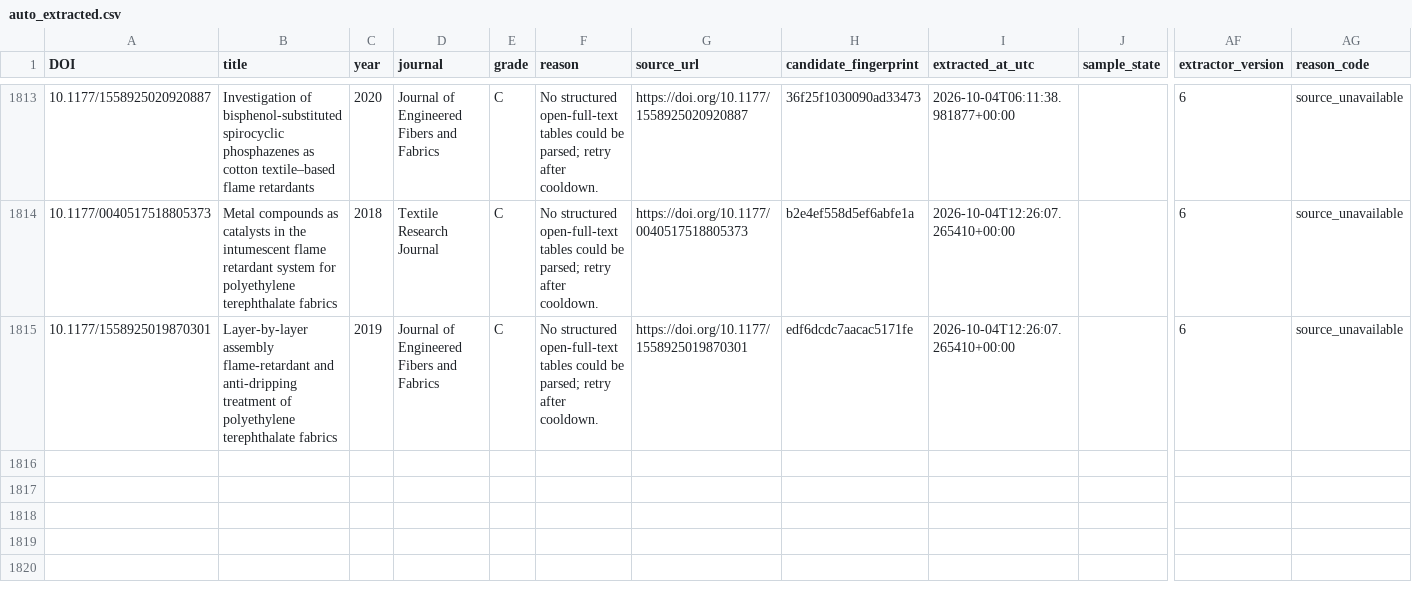
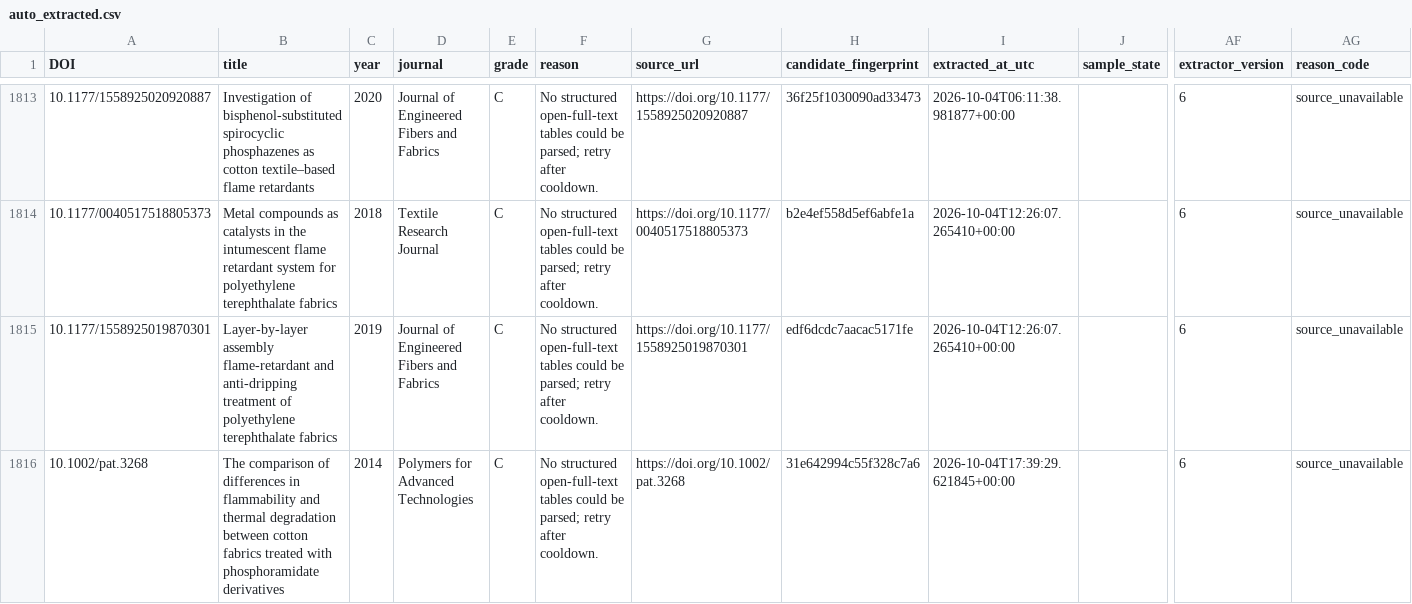
Before and after one commit to PolyFT/textile-tga-database, a CSV file: data/automation/auto_extracted.csv, drawn as a sheet; only a part is shown, gaps mark what is left out; rows hold the shown columns only; the diff names each change by its address in the sheet, - before the commit and + after, or states it on an @@ line.

```diff
--- a/data/automation/auto_extracted.csv
+++ b/data/automation/auto_extracted.csv
+row 1816: 10.1002/pat.3268 | The comparison of differences in flammability and thermal degradation between cotton fabrics treated with phosphoramidate derivatives | 2014 | Polymers for Advanced Technologies | C | No structured open-full-text tables could be parsed; retry after cooldown. | https://doi.org/10.1002/pat.3268 | 31e642994c55f328c7a6 | 2026-10-04T17:39:29.621845+00:00 |  | 6 | source_unavailable
```
Also changed, not shown: data/automation/review_queue.csv, 1 other file.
———
> **Aim of the task**:
Print the data exactly as written, dropping any images it holds.

> **Final answer**:
Before and after one commit to PolyFT/textile-tga-database, a CSV file: data/automation/auto_extracted.csv, drawn as a sheet; only a part is shown, gaps mark what is left out; rows hold the shown columns only; the diff names each change by its address in the sheet, - before the commit and + after, or states it on an @@ line.

```diff
--- a/data/automation/auto_extracted.csv
+++ b/data/automation/auto_extracted.csv
+row 1816: 10.1002/pat.3268 | The comparison of differences in flammability and thermal degradation between cotton fabrics treated with phosphoramidate derivatives | 2014 | Polymers for Advanced Technologies | C | No structured open-full-text tables could be parsed; retry after cooldown. | https://doi.org/10.1002/pat.3268 | 31e642994c55f328c7a6 | 2026-10-04T17:39:29.621845+00:00 |  | 6 | source_unavailable
```
Also changed, not shown: data/automation/review_queue.csv, 1 other file.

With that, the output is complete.